In the Upper West Side of New York City, Public School 199 stands on West 70th Street as a high-wealth, high-performing, and intensely sought-after elementary school. But this fall, the popular school will usher in a new, different class of students—and the enrollment change has drawn fear, scorn, and fierce opposition from local parents.
In the fall of 2015, the New York City Department of Education announced plans to redraw District 3’s attendance zones with the goal of making schools like PS 199 more economically integrated. The proposed changes would move several elementary-school students from Public School 191—a neighboring, high-poverty, majority-minority school—into PS 199.
Parents at the wealthy school were outraged, and the city’s first attempt to integrate the two schools failed amid the backlash.
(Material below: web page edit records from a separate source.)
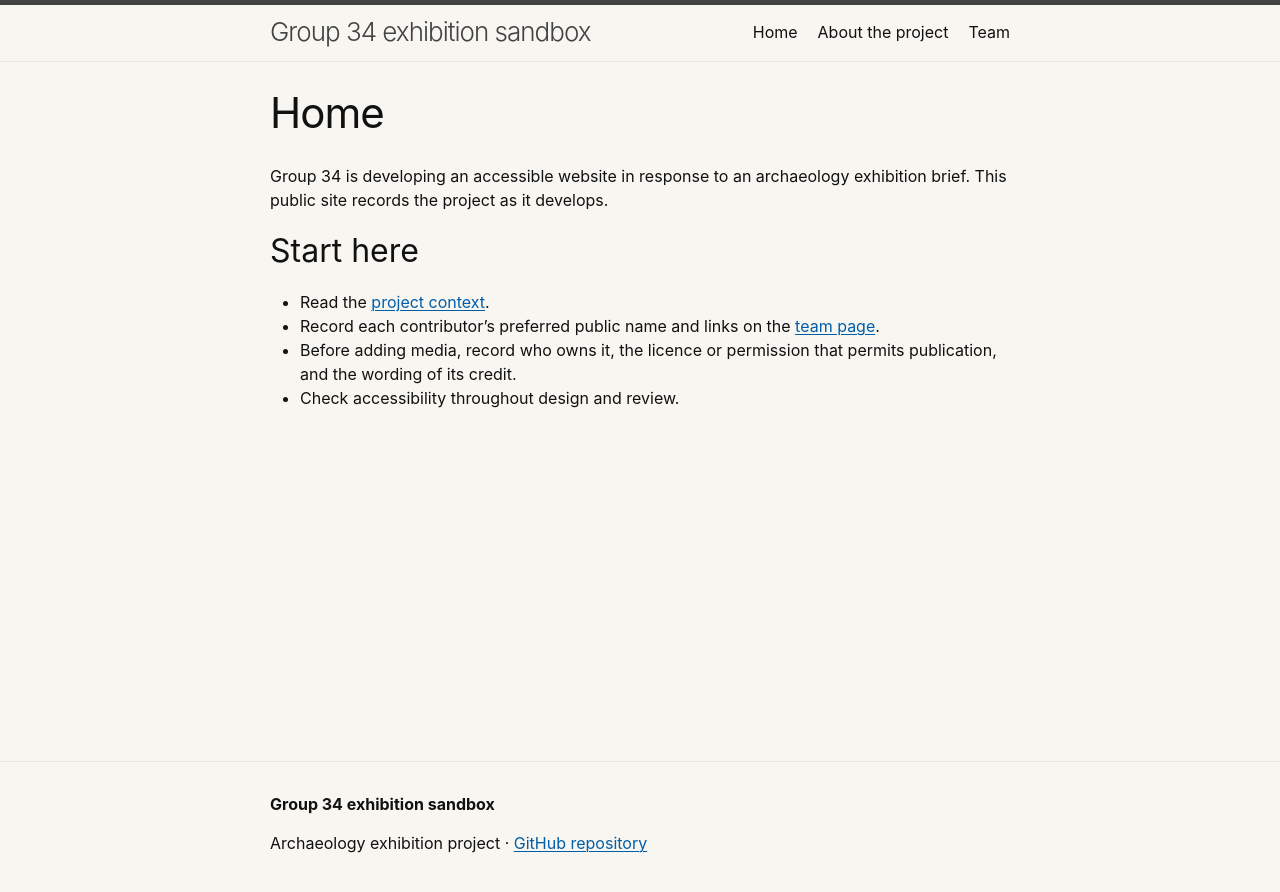
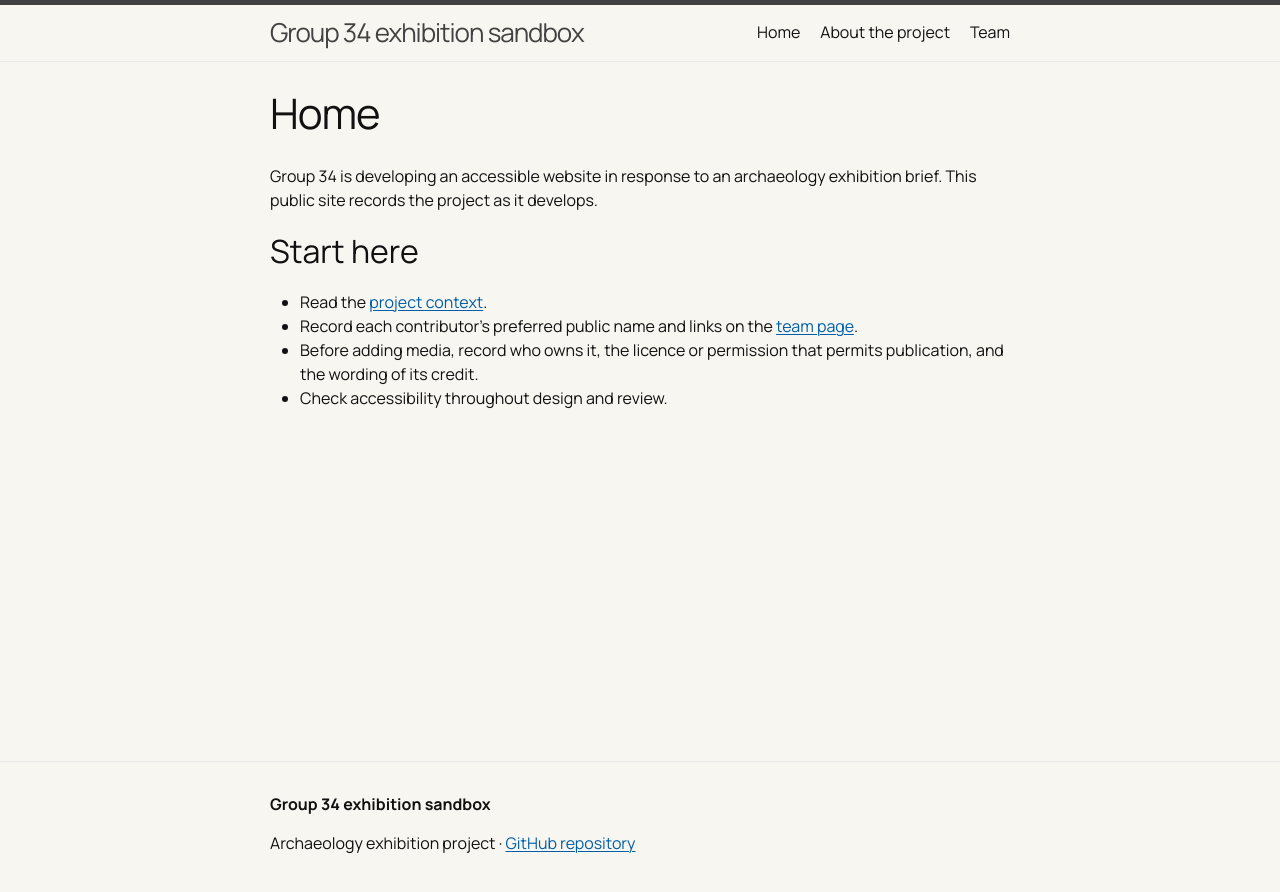
Before and after one commit to HannahVogelArchaeology/group34, a Jekyll site: the page built from index.md, in a window 1280 px wide. Shown: the top 892 px of the page. Built offline with Jekyll 4.4.1, drawn with Linux system fonts in a browser that asks for light colours.

Commit message:
Font 'Manrope'

```diff
--- a/_includes/head.html
+++ b/_includes/head.html
@@ -9,4 +9,7 @@
   {%- if jekyll.environment == 'production' and site.google_analytics -%}
     {%- include google-analytics.html -%}
   {%- endif -%}
+  <link rel="preconnect" href="https://fonts.googleapis.com">
+  <link rel="preconnect" href="https://fonts.gstatic.com" crossorigin>
+  <link href="https://fonts.googleapis.com/css2?family=Manrope:wght@400;500;600;700&display=swap" rel="stylesheet">
 </head>
--- a/_sass/minima.scss
+++ b/_sass/minima.scss
@@ -2,7 +2,7 @@
 
 // Define defaults for each variable.
 
-$base-font-family: -apple-system, BlinkMacSystemFont, "Segoe UI", Roboto, Helvetica, Arial, sans-serif, "Apple Color Emoji", "Segoe UI Emoji", "Segoe UI Symbol" !default;
+$base-font-family: "Manrope", -apple-system, BlinkMacSystemFont, "Segoe UI", Roboto, Helvetica, Arial, sans-serif, "Apple Color Emoji", "Segoe UI Emoji", "Segoe UI Symbol" !default;
 $base-font-size:   16px !default;
 $base-font-weight: 400 !default;
 $small-font-size:  $base-font-size * 0.875 !default;
```
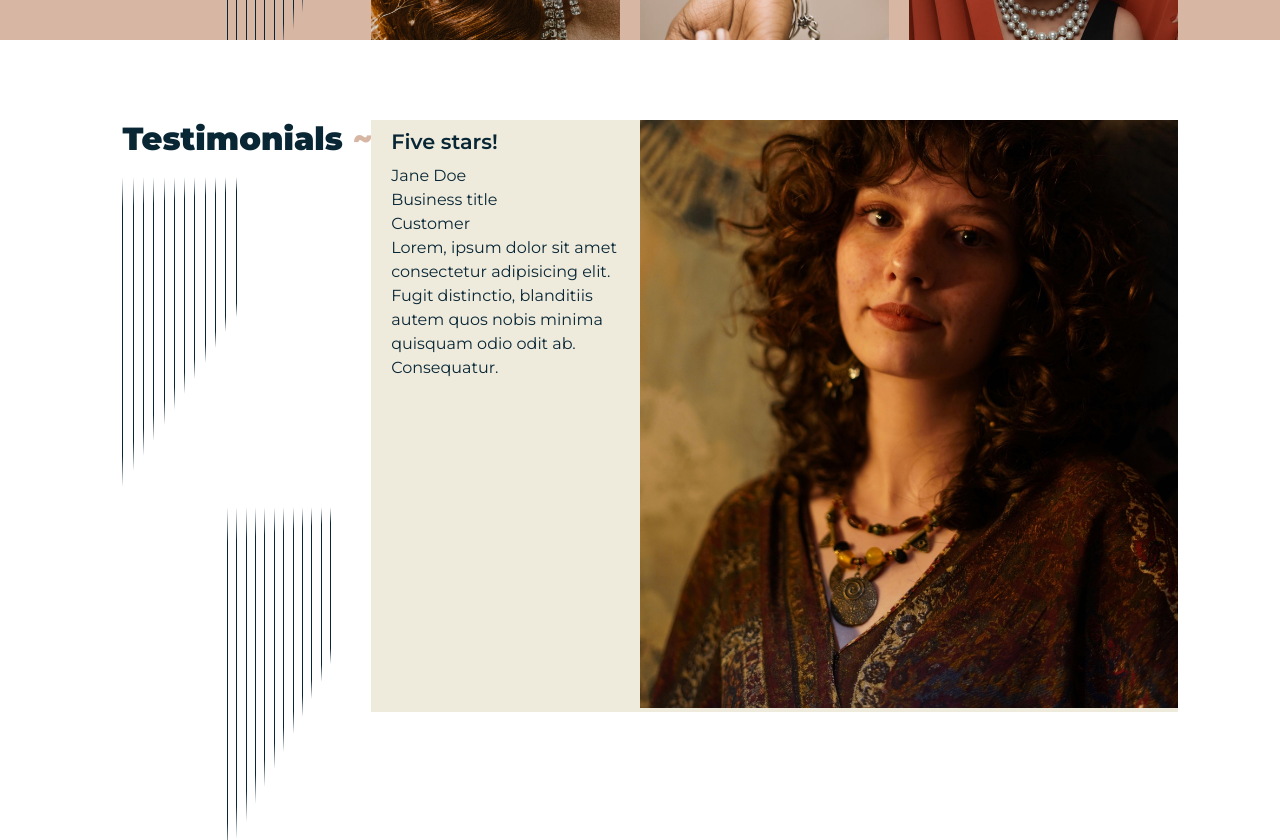
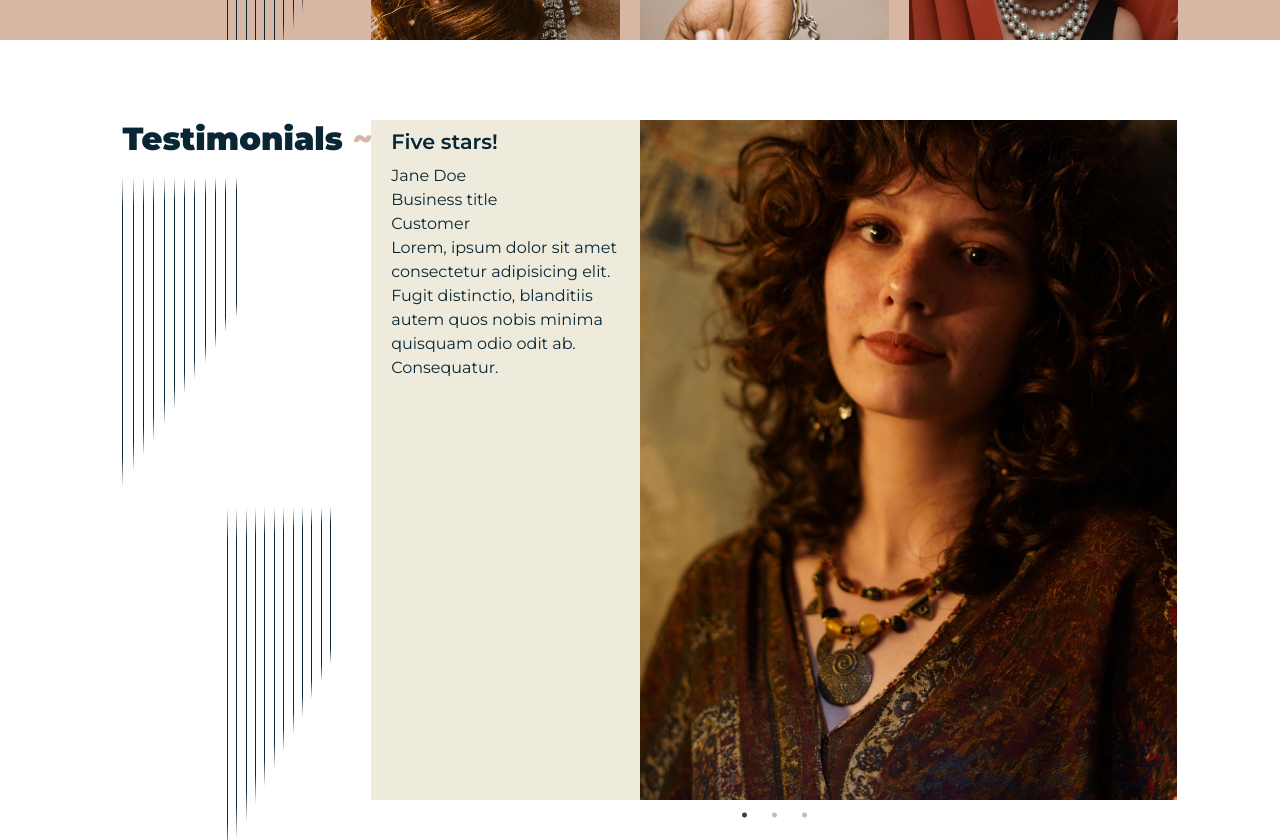
Before and after one commit to ravishanw/kheroon, a React (Vite) app: page / in a window 1280 px wide. Shown: the part 2360-3200 px from the top of the page. Built offline with nearby package versions, Linux system fonts and the light colour scheme.

Commit message:
add react-slick carousel

```diff
--- a/package.json
+++ b/package.json
@@ -15,7 +15,9 @@
     "@mui/icons-material": "^5.15.19",
     "@mui/material": "^5.15.19",
     "react": "^18.2.0",
-    "react-dom": "^18.2.0"
+    "react-dom": "^18.2.0",
+    "react-slick": "^0.30.2",
+    "slick-carousel": "^1.8.1"
   },
   "devDependencies": {
     "@types/react": "^18.2.66",
--- /dev/null
+++ b/src/components/KheroonCarousel.jsx
@@ -0,0 +1,53 @@
+import Slider from "react-slick";
+import "slick-carousel/slick/slick.css";
+import "slick-carousel/slick/slick-theme.css";
+import Grid from "@mui/material/Grid";
+import KheroonSubTitle from "./KheroonSubTitle";
+import Typography from "@mui/material/Typography";
+
+function KheroonCarousel(props) {
+  const settings = {
+    dots: true,
+    fade: true,
+    infinite: true,
+    speed: 500,
+    slidesToShow: 1,
+    slidesToScroll: 1,
+    waitForAnimate: false,
+  };
+
+  return (
+    <div className="slider-container">
+      <Slider {...settings}>
+        {props.carouselArr.map((el, index) => {
+          return (
+            <div key={index}>
+              <Grid
+                sx={{ backgroundColor: "secondary.light" }}
+                container
+                spacing={0}
+              >
+                <Grid item xs={4} sx={{ padding: "0 20px" }}>
+                  <KheroonSubTitle subTitle={el.title}></KheroonSubTitle>
+                  <Typography>{el.name}</Typography>
+                  <Typography>{el.designation}</Typography>
+                  <Typography>{el.company}</Typography>
+                  <Typography>{el.content}</Typography>
+                </Grid>
+                <Grid item xs={8}>
+                  <img
+                    src={el.imgSrc}
+                    alt={el.imgAlt}
+                    className="testimonials-img"
+                  />
+                </Grid>
+              </Grid>
+            </div>
+          );
+        })}
+      </Slider>
+    </div>
+  );
+}
+
+export default KheroonCarousel;
--- a/src/components/Testimonials.jsx
+++ b/src/components/Testimonials.jsx
@@ -6,6 +6,7 @@ import KheroonSubTitle from "./KheroonSubTitle";
 import testimonialsImg1 from "../assets/testimonialsImg1.jpg";
 import testimonialsImg2 from "../assets/testimonialsImg2.jpg";
 import testimonialsImg3 from "../assets/testimonialsImg3.jpg";
+import KheroonCarousel from "./KheroonCarousel";
 
 const testimonialsArr = [
   {
@@ -55,24 +56,7 @@ function Testimonials() {
         <DoubleGrades></DoubleGrades>
       </Grid>
       <Grid item xs={9}>
-        <Grid sx={{ backgroundColor: "secondary.light" }} container spacing={0}>
-          <Grid item xs={4} sx={{ padding: "0 20px" }}>
-            <KheroonSubTitle
-              subTitle={testimonialsArr[0].title}
-            ></KheroonSubTitle>
-            <Typography>{testimonialsArr[0].name}</Typography>
-            <Typography>{testimonialsArr[0].designation}</Typography>
-            <Typography>{testimonialsArr[0].company}</Typography>
-            <Typography>{testimonialsArr[0].content}</Typography>
-          </Grid>
-          <Grid item xs={8}>
-            <img
-              src={testimonialsArr[0].imgSrc}
-              alt={testimonialsArr[0].imgAlt}
-              className="testimonials-img"
-            />
-          </Grid>
-        </Grid>
+        <KheroonCarousel carouselArr={testimonialsArr}></KheroonCarousel>
       </Grid>
     </Grid>
   );
--- a/src/index.css
+++ b/src/index.css
@@ -137,6 +137,7 @@ a {
 /* Testimonials */
 
 .testimonials-img {
+    height: 85vh;
     object-fit: cover;
     overflow: hidden;
     width: 100%;
```
Also changed, not shown: 1 other file (tests, documents, lock files or other folders).
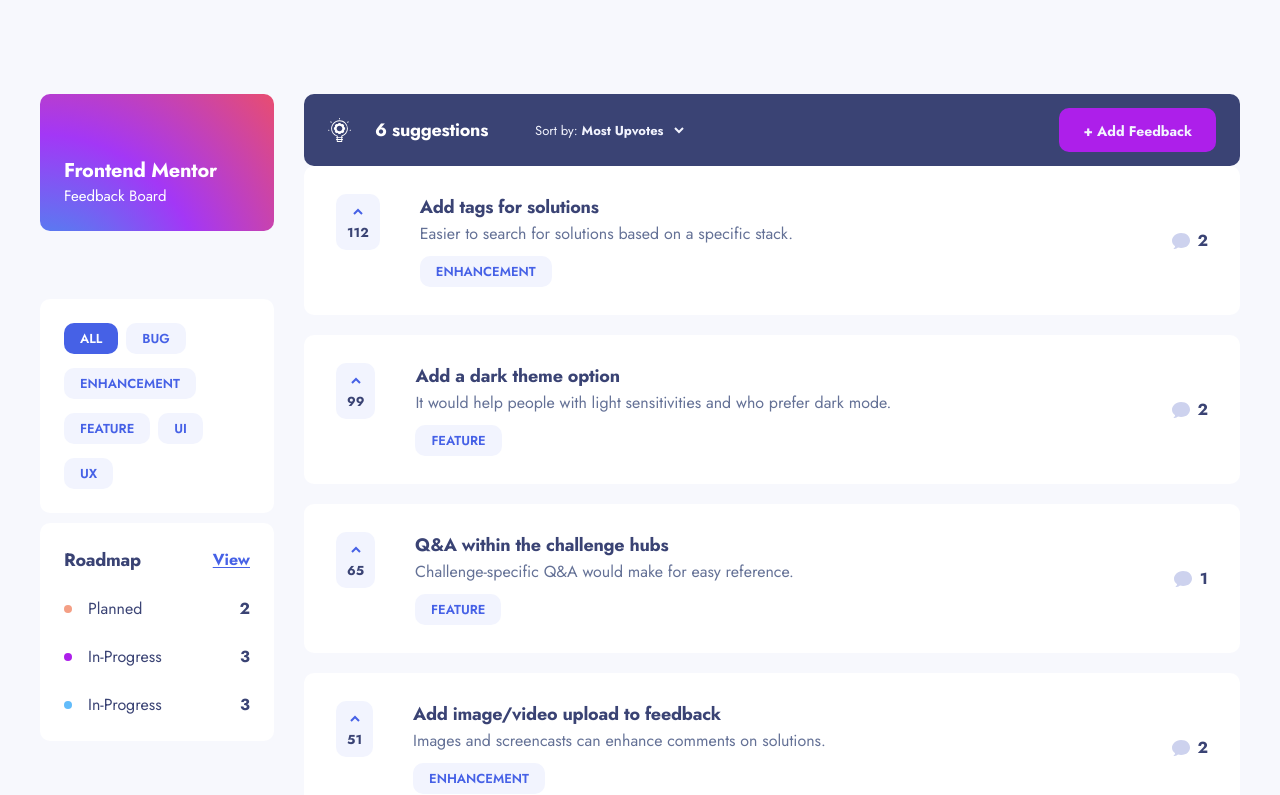
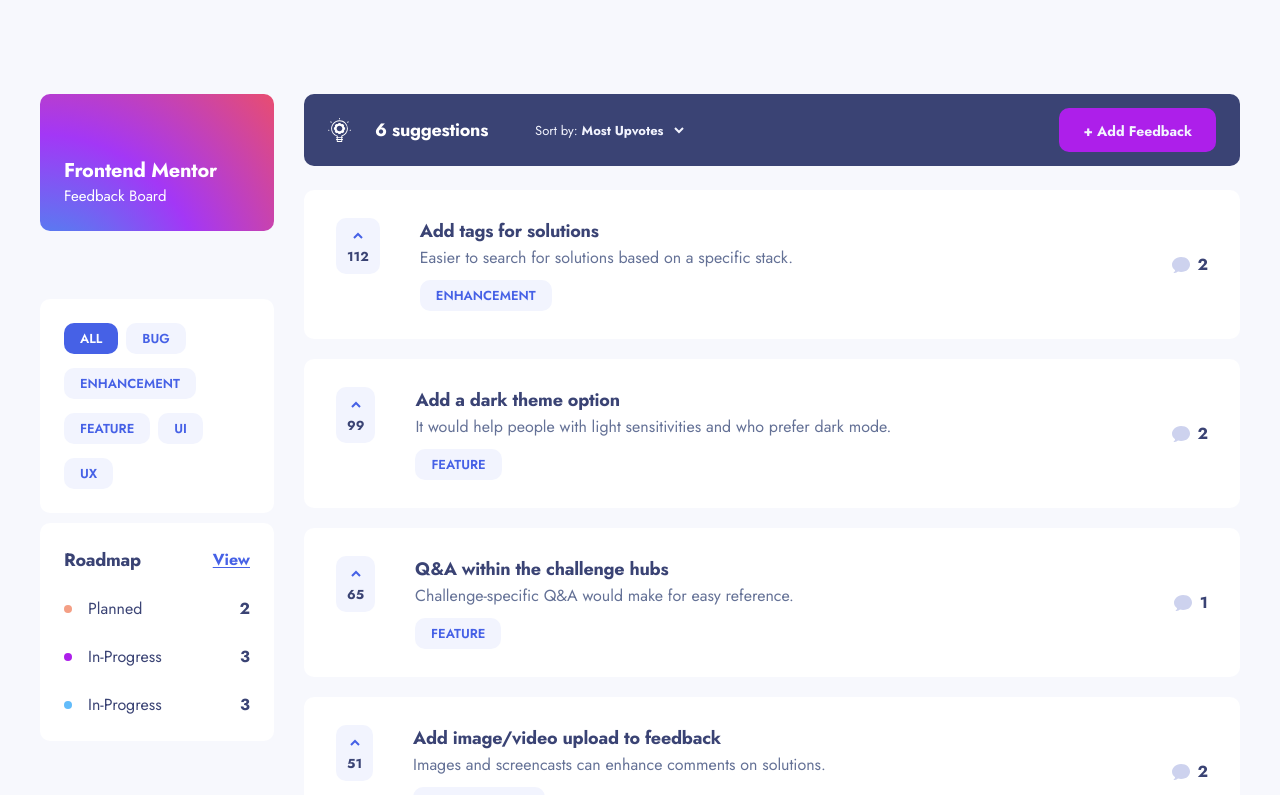
Before and after one commit to nemeth-laszlo-code/product-feedback-app, an Angular app: page /suggestions in a window 1280 px wide. Shown: the top 795 px of the page. Built offline with nearby package versions, Linux system fonts and the light colour scheme.

Commit message:
style suggestions spacing

```diff
--- a/src/app/pages/suggestions/suggestions.html
+++ b/src/app/pages/suggestions/suggestions.html
@@ -6,7 +6,7 @@
   </section>
   <section class="flex-1 xl:flex-4/5">
     <app-header></app-header>
-    <div class="lg:space-y-5">
+    <div class="lg:space-y-5 mt-8 lg:mt-6">
       @for (suggestion of store.suggestions(); track suggestion.id) {
         <app-card-suggestion [suggestionItem]="suggestion" class="block"></app-card-suggestion>
       } @empty {
```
After contentious debates and heated protests, the city dropped the plan, stating it would need more time to devise a new approach that “reached consensus.”
The city resurrected its proposal the next year and, although the rezoning plan is still fraught with conflict, it somehow muscled its way through the dissension to reach a final vote last fall. District 3’s Community Education Council—a locally elected parent group that votes on zoning policies—had long been in favor of new zoning lines and approved the city’s plan on a 9-to-1 vote.
But parents who are opposed to the plan have continued to fight. Some are placing political pressure, threatening to campaign against any official who supports the new zones. Others have warned that they will enroll their children in private school. Some have even hinted at taking legal action. Overall, the battles roiling PS 199 and PS 191’s elementary-school campuses have proven that, when it comes to school integration, change is no easy task.
One would think Americans are ready for school integration, though. In a new study by my colleague Ulrich Boser and me, we found that most Americans—more than 60 percent—report that school segregation is an important issue for them, and nearly 70 percent of Americans agree that more should be done to integrate low- and high-poverty schools.